For all the guest stars that floated through the third and middle season of The Muppet Show—from newly-minted idols like Sylvester Stallone and then in-the-zeitgeist comedians like Gilda Radner to old school entertainers like Liberace and living legends like Roy Rogers and Dale Evans—none seem to have been accorded the same level of celebrity as was foisted on Big Bird, who crashed poor Leslie Uggams’s day in the footlights. Not surprisingly, by the time the third season rolled around, the entire Jim Henson company had become bigger stars than some of the people signed on to anchor individual episodes. (Had the show ever invited anyone with a more obviously short celebrity shelf life ahead than Leo Sayer?) Even as the show’s stock routines started to feel a tad rote, the entire lot of them were also concurrently taking their corny vaudeville act to the silver screen with The Muppet Movie, in which no less than Orson Welles gives them a nod of approval. By this point, the Muppets and residents of Sesame Street were clearly big enough for their britches, and thus a visit from Big Bird (the only felt-and-feather-covered sock puppet who could rival Kermit’s Q scores) surpassed all meta commentary into the realm of sheer star synergy. Or it could just be a cute in-joke shifting characters between Henson’s two concurrent productions. By this point, the stars aren’t necessarily even contributing to the show’s legitimacy as much as they are benefiting from its popularity. The skit that best encapsulates the Muppets and their place in the world of entertainment circa season three is Elke Sommers’s performing “Animal Crackers in My Soup.” Following up the opening number in which a bunch of cute but ill-tempered babies kazoo their way through “Pennsylvania 6-5000,” Sommers naturally presumes that performing her song in the style of Shirley Temple, all knock-kneed and pouty, would be the optimal route. Kermit interrupts her and tells her that she’s performing for the wrong audience, that Muppet Show now caters to an older, more sophisticated demographic.
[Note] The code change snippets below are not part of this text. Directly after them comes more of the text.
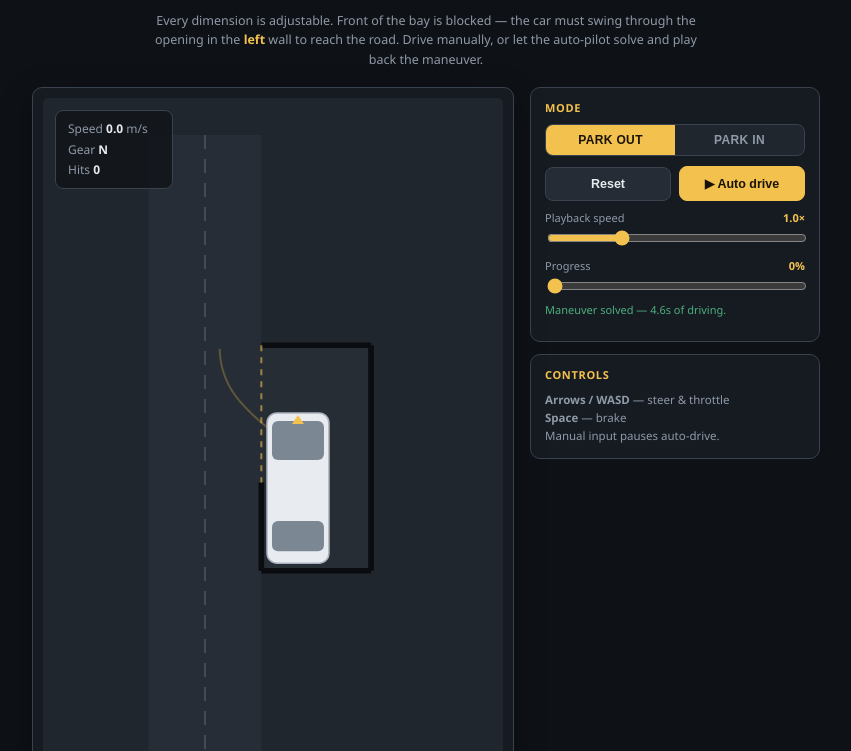
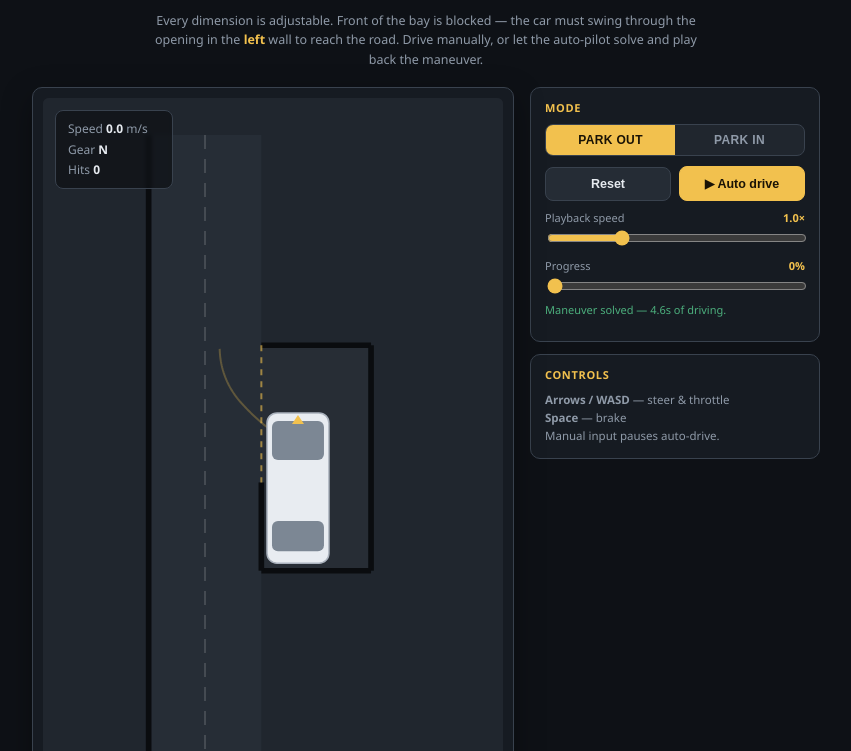
Before and after one commit to chourashiya/standalone-html-files, a plain HTML site: page index.html in a window 1280 px wide. Shown: the part 49-800 px from the top of the page, without its empty margins (214-1065 px from the left). Drawn offline with Linux system fonts and the light colour scheme.

Commit message:
Add files via upload
file with road edges as wall

```diff
--- a/index.html
+++ b/index.html
@@ -171,6 +171,7 @@
     const margin = Math.max(PARAMS.CAR_L*1.4, 4.5);
     roadYTop = BAY_Y0 - margin;
     roadYBot = BAY_Y1 + margin;
+    walls.push({a:{x:-PARAMS.ROAD_W,y:roadYTop}, b:{x:-PARAMS.ROAD_W,y:roadYBot}, t:PARAMS.WT}); // road outer edge (kerb)
 
     parkedState = {
       x: PARAMS.LEFT_GAP + PARAMS.CAR_W/2,
```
A quick costume change and she restarts the number in a skintight evening gown and platinum blond wig, aping the vocal cadence of Marlene Dietrich. Kermit stops her again and says, “Why don’t you do it in the style of the Muppets?” Another curtain, and Sommers emerges as a disembodied head atop four loosely flapping pipe cleaners approximating limbs. Moral of the story (and the season): The show, which began its run by bringing back the cheapjack razzle-dazzle of yesteryear’s vaudeville tradition, had suddenly become a tradition unto itself.
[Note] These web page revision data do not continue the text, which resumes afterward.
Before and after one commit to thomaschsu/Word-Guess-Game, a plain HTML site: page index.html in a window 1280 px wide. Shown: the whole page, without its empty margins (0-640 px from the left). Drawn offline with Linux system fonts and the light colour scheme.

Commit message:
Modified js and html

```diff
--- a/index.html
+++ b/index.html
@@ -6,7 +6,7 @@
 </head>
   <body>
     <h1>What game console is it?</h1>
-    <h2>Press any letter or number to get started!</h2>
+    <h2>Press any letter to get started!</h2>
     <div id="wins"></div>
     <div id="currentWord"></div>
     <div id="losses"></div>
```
We're still more or less in the same boat as the last two seasons. Hazy, harsh, overexposed white levels throw just about every other color in the spectrum out of whack. Textures are slippery, just as they are with almost every other 1970s TV show on DVD. The sound is only just acceptable, but considering how many musical numbers there are in any given episode, that's not enough. The laugh and applause tracks threaten to drown out dialogue (no matter how bad) at any given moment. But it all comes with the territory.
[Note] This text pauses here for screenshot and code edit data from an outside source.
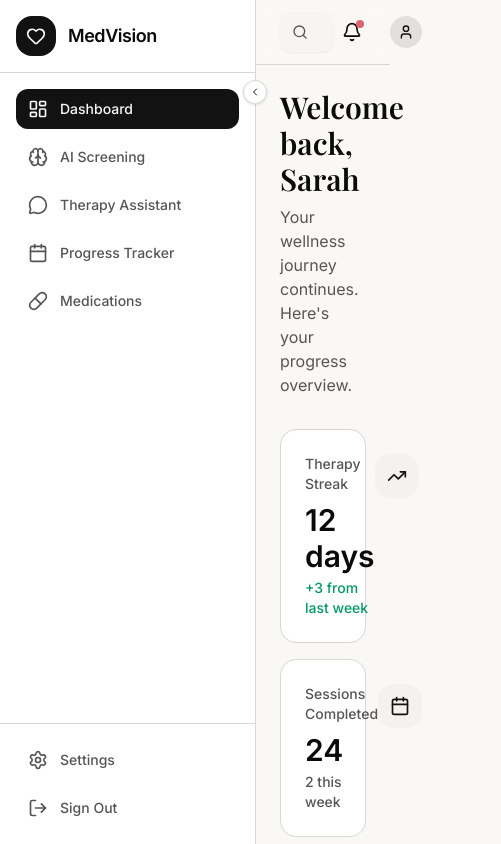
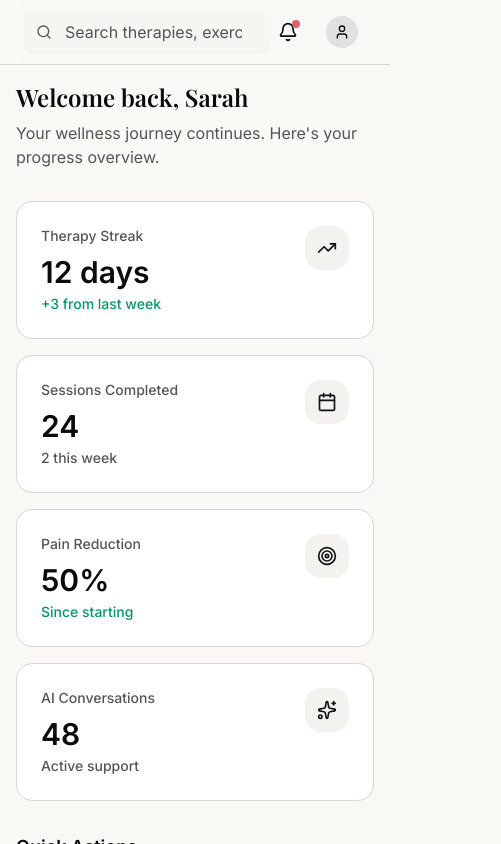
Before and after one commit to shivv-14/Med-Vision-nq, a Next.js app: page /dashboard in a window 390 px wide. Shown: the top 844 px of the page, 501 px wide, since content can reach past the window. Built offline with nearby package versions, Linux system fonts and the light colour scheme; a web font is replaced by a local one.

Commit message:
feat: enhance dashboard with responsive sidebar and fixes\n\nUpdate dashboard layout and ensure correct file structure.\nAdd debug logging and remove after verification.\nImprove sidebar responsiveness on mobile devices.

```diff
--- a/app/dashboard/page.tsx
+++ b/app/dashboard/page.tsx
@@ -34,15 +34,15 @@ export default function DashboardPage() {
       <div
         className={cn(
           "transition-all duration-300",
-          sidebarCollapsed ? "ml-20" : "ml-64"
+          sidebarCollapsed ? "lg:ml-20" : "lg:ml-64"
         )}
       >
         <Header />
 
-        <main className="p-6">
+        <main className="p-4 md:p-6">
           {/* Welcome Section */}
           <div className="mb-8">
-            <h1 className="text-3xl font-serif font-semibold text-foreground">
+            <h1 className="text-2xl md:text-3xl font-serif font-semibold text-foreground">
               Welcome back, Sarah
             </h1>
             <p className="mt-2 text-muted-foreground">
@@ -51,7 +51,7 @@ export default function DashboardPage() {
           </div>
 
           {/* Stats Grid */}
-          <div className="grid grid-cols-1 md:grid-cols-2 lg:grid-cols-4 gap-4 mb-8">
+          <div className="grid grid-cols-1 sm:grid-cols-2 lg:grid-cols-4 gap-4 mb-8">
             <StatCard
               title="Therapy Streak"
               value="12 days"
@@ -87,7 +87,7 @@ export default function DashboardPage() {
             <h2 className="text-lg font-semibold text-foreground mb-4">
               Quick Actions
             </h2>
-            <div className="grid grid-cols-1 md:grid-cols-2 lg:grid-cols-4 gap-4">
+            <div className="grid grid-cols-1 sm:grid-cols-2 lg:grid-cols-4 gap-4">
               <QuickActionCard
                 title="AI Screening"
                 description="Take a symptom assessment with our AI screening engine"
--- a/components/dashboard/sidebar.tsx
+++ b/components/dashboard/sidebar.tsx
@@ -37,6 +37,7 @@ export function Sidebar({ collapsed, onToggle }: SidebarProps) {
     <aside
       className={cn(
         "fixed left-0 top-0 z-40 h-screen bg-card border-r border-border transition-all duration-300",
+        "hidden lg:block",
         collapsed ? "w-20" : "w-64"
       )}
     >
```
I'm not sure whether there's a lot or a little in the way of archival materials from the early years of Muppet effluvia, but Buena Vista does a nice job divvying them up between what will eventually be five sets. This time, it's a nice hour-long tutorial (of sorts) on the art of puppetry from 1968, which shows you a young Jim Henson, Frank Oz and others revealing the secrets of their craft. Like Bob Ross and Fred Rogers, it'll lull you into a pleasant stupor. It also opens up the possibility that Henson tagged his characters "Muppets" because of his seeming inability to pronounce the word "puppet." On the same note is "A Company of Players," a new featurette which gives the puppeteers the spotlight. Plus a collection of Purina commercials that look about as old as TV itself.
It's amazing how much male pigs are attracted to Sly Stallone.